New Delhi: Bangladesh golfer, Siddikur Rahman renewed his love-affair with the Delhi Golf Club, even as he tries to regain his lost form and earn an Asian Tour card for 2019. The 33-year-old, who has been having a rough season because of a recurring back injury, shot a flawless five-under 67, that places him in a three-way tie for second place with India's Ajeetesh Sandhu and Tapy Ghai.
Defending champion Shiv Kapur (70) was lying T-16th with 16 others in a big crowd.
Siddikur, who has an incredible 12 Top-10s in 15 starts at the DGC since 2010, showed that he is ready for his second win at the DGC, five years after he won the Hero Indian Open.
Panasonic Open India, which has been won six times by Indians in seven stagings, seemed headed on a similar path, as Sandhu and young 22-year-old Ghai shared the lead with Siddikur. Just then 20-year-old Thai, Suradit Yongcharoenchai, looking for his first Asian Tour win, holed three birdies in last five holes to grab the sole lead. Suradit, a 10th tee starter, who was 5th last week in Pakistan, had seven birdies against one sole bogey.

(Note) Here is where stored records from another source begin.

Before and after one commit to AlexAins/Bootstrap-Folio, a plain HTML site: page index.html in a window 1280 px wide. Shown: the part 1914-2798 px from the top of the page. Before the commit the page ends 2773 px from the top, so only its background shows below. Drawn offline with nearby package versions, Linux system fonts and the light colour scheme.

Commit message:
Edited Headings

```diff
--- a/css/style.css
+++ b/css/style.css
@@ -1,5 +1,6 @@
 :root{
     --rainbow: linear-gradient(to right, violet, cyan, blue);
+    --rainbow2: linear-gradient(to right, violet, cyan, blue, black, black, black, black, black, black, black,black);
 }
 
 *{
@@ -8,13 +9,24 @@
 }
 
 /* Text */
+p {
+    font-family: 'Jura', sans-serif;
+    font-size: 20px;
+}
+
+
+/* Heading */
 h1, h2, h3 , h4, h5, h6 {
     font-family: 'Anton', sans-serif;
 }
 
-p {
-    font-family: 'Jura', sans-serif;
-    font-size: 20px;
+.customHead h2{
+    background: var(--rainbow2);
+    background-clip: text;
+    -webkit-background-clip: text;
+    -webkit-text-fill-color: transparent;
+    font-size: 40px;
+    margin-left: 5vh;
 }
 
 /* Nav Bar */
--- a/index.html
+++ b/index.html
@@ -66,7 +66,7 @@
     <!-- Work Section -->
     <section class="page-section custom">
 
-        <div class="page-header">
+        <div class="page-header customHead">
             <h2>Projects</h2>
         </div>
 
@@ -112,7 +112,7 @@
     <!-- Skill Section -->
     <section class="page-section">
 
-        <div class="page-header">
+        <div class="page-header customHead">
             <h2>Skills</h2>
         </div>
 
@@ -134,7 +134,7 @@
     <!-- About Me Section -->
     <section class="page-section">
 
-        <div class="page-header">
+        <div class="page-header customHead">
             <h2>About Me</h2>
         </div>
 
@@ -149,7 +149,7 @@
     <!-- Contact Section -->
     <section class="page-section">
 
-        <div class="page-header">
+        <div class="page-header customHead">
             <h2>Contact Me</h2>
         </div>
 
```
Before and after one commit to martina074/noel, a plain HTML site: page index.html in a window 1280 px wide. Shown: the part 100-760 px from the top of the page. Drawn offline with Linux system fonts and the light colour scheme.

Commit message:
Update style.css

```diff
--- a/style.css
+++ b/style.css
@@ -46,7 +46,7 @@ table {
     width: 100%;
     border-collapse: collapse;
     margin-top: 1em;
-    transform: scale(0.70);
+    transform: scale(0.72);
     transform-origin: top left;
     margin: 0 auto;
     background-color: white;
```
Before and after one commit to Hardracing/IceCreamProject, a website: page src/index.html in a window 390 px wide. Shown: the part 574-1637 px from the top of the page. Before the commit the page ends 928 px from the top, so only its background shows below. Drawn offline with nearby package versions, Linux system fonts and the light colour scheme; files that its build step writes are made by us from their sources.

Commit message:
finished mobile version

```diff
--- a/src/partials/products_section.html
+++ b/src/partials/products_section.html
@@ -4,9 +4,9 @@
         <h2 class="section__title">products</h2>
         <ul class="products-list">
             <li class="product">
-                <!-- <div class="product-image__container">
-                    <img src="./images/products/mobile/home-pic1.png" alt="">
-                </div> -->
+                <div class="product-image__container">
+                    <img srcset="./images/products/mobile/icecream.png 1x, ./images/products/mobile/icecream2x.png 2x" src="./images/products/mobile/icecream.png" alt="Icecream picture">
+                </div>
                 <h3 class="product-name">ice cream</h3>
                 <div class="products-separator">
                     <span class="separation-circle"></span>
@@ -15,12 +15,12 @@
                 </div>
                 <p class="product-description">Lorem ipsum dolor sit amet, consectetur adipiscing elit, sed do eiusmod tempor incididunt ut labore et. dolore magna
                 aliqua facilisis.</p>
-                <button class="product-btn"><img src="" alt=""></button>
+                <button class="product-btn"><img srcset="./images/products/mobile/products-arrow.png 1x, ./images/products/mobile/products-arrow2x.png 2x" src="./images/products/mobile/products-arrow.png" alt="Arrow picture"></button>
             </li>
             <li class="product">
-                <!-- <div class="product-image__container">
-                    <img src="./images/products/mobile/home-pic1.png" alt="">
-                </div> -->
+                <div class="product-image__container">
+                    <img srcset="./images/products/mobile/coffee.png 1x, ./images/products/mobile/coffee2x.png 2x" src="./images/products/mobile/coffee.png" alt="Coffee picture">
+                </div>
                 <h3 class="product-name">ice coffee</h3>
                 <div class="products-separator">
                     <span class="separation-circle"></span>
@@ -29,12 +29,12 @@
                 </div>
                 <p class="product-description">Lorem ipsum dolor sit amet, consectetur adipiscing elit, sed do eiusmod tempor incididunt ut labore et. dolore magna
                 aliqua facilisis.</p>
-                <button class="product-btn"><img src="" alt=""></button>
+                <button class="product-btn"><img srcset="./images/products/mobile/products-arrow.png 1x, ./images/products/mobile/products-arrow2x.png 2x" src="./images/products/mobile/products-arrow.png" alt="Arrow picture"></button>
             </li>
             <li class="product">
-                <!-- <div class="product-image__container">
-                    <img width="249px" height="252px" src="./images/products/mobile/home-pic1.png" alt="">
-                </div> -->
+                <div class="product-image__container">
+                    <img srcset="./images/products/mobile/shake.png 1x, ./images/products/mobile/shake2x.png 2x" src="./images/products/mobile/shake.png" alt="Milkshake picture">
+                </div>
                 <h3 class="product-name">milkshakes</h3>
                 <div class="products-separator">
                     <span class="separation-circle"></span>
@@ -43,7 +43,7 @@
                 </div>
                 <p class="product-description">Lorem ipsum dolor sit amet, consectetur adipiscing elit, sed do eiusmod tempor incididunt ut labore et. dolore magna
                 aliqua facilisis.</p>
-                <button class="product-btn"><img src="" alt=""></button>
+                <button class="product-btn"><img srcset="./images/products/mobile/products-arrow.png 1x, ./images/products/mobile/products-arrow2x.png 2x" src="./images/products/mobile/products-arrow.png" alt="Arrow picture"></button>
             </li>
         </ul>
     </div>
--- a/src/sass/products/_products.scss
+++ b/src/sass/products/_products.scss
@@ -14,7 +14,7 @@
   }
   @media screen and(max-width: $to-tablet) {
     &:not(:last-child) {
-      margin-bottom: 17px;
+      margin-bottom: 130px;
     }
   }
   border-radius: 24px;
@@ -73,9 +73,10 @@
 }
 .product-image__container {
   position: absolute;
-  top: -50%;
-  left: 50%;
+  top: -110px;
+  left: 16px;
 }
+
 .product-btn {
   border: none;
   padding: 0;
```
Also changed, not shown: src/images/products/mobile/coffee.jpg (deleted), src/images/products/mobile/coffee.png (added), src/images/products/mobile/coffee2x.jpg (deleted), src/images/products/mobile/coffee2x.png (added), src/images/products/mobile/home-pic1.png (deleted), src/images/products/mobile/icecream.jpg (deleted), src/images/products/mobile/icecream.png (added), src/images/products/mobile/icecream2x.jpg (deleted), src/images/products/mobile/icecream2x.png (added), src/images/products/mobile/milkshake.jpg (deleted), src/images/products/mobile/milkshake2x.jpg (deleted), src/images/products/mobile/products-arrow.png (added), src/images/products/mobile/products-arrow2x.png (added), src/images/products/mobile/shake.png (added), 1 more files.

Indians still had fair representation in the upper rows of the leaderboard as two-time Asian Tour winner and local DGC star Rashid Khan (68) and young 22-year-old Veer Ahlawat, playing his third season, were Tied-5th alongside the Thai duo Jazz Janewattananond and Peradol Panyathanasedh. Jeev Milkha Singh was both a surprise and welcome entrant in the group at Tied-9th at 3-under 69, alongside two other Indians, 19-year-old Karandeep Kochhar and DGC golfer Kapil Kumar.
Jeev said, "The fact that my tournament is coming up next week and seeing so many bright youngsters is inspiring me," said Jeev with a huge smile. "I felt good and hopefully I can carry on like this."
Leader Suradit said, "I played really good today. I feel very good with my game. I hit a lot of fairways. My tee shots were very good today and that was the key to play well here. I played my irons very well too and gave myself a lot of birdie opportunities.
"Obviously, I am riding on my good form as well. I finished tied-fifth in Pakistan two weeks ago and was joint runner-up when I last played in India two months ago. I haven't changed my routine much so I will keep doing what I have been doing."
Few players, including Indians, who have grown up at the DGC, have had such a phenomenal record at this venerated course. Siddikur, who started coming to the DGC in the early years of this century, says his best moment was winning the All India Amateurs at the DGC in 2004 when he beat AS Lehal in the final. The love affair with DGC did not abate.
Between 2010 and 2015, at the DGC alone Siddikur has four Top-10 finishes each in the Hero Indian Open, the SAIL-SBI Open (now no longer held) and the Panasonic Open India. One-third of his career Top-10 finishes have come at this one single course.
He smiles and says, "DGC is without a doubt my favourite course and I have such great memories of it. Those memories and the fact that I have decided not to put any pressure on myself, despite a not-too-good season helped me today."
Ghai, who last week won his first pro title on the PGTI's domestic Tour in Kensville Open in Ahmedabad, commented, "When you score seven birdies it's always a good round. All the aspects of my game were in good shape today."
He added, "I've drawn a lot of confidence from my first professional win which was achieved on the PGTI earlier this month in Ahmedabad. That win has helped me break some mental barriers. As a junior, I've played a lot of golf at the DGC at it was my home course at the time before I moved to Gurgaon. I'm quite familiar with the DGC."
Matching Siddikur and Ghai's 67 was Ajeetesh Sandhu, one of the seven players, who were Tied-2nd last year behind Shiv Kapur. Sandhu said, "I hit two good shots on the 13th and made a 10-footer for birdie there. The 14th hole was the toughest hole that I birdied today. I hit a great chip for eagle on the 18th but it somehow slipped out. But I'll take it. I'm happy with the birdie on the last.
"It was pretty warm out there. There was no wind so it was pretty easy. The greens are a bit slow so you got to be aggressive with your shots. If you miss on the wrong side of the greens, you miss another chance."
Updated Date: Oct 25, 2018 19:49:01 IST